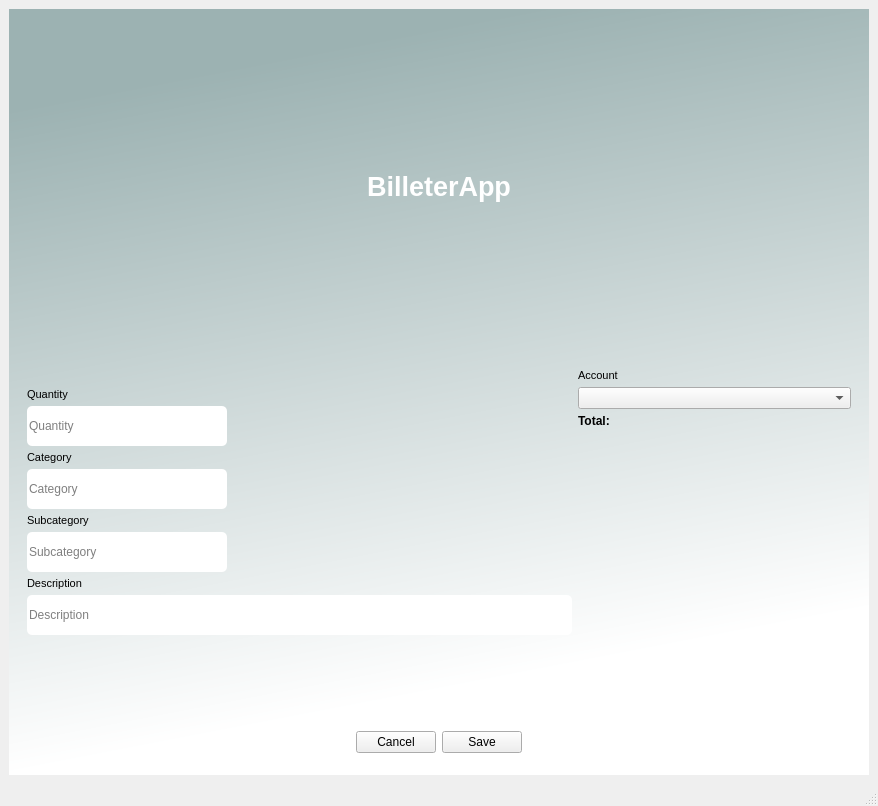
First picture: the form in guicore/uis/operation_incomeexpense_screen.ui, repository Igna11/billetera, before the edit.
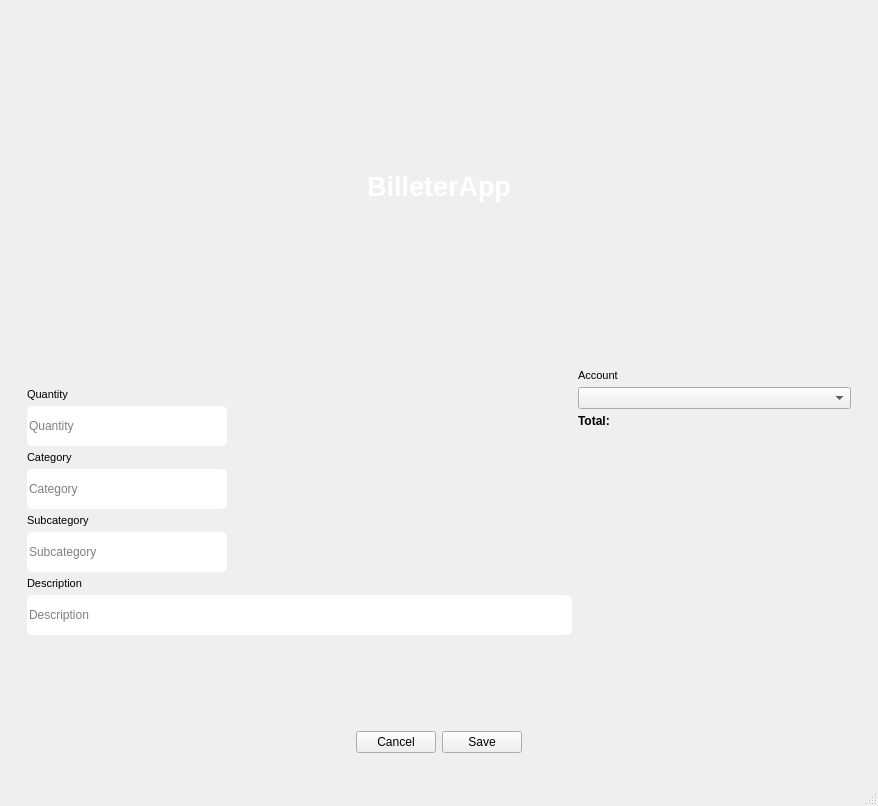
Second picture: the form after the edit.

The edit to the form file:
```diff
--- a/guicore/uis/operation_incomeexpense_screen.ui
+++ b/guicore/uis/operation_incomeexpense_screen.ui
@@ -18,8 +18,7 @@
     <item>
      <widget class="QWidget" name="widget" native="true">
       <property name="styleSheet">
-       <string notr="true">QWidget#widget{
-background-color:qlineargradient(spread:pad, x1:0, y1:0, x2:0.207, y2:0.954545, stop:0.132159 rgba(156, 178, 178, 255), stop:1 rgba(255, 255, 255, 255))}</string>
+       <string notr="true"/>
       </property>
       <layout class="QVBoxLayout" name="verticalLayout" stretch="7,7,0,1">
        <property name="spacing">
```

# [Required action]
Copy each line above exactly. Images do not belong in the copy.

# [Reply to the exercise]
First picture: the form in guicore/uis/operation_incomeexpense_screen.ui, repository Igna11/billetera, before the edit.
Second picture: the form after the edit.

The edit to the form file:
```diff
--- a/guicore/uis/operation_incomeexpense_screen.ui
+++ b/guicore/uis/operation_incomeexpense_screen.ui
@@ -18,8 +18,7 @@
     <item>
      <widget class="QWidget" name="widget" native="true">
       <property name="styleSheet">
-       <string notr="true">QWidget#widget{
-background-color:qlineargradient(spread:pad, x1:0, y1:0, x2:0.207, y2:0.954545, stop:0.132159 rgba(156, 178, 178, 255), stop:1 rgba(255, 255, 255, 255))}</string>
+       <string notr="true"/>
       </property>
       <layout class="QVBoxLayout" name="verticalLayout" stretch="7,7,0,1">
        <property name="spacing">
```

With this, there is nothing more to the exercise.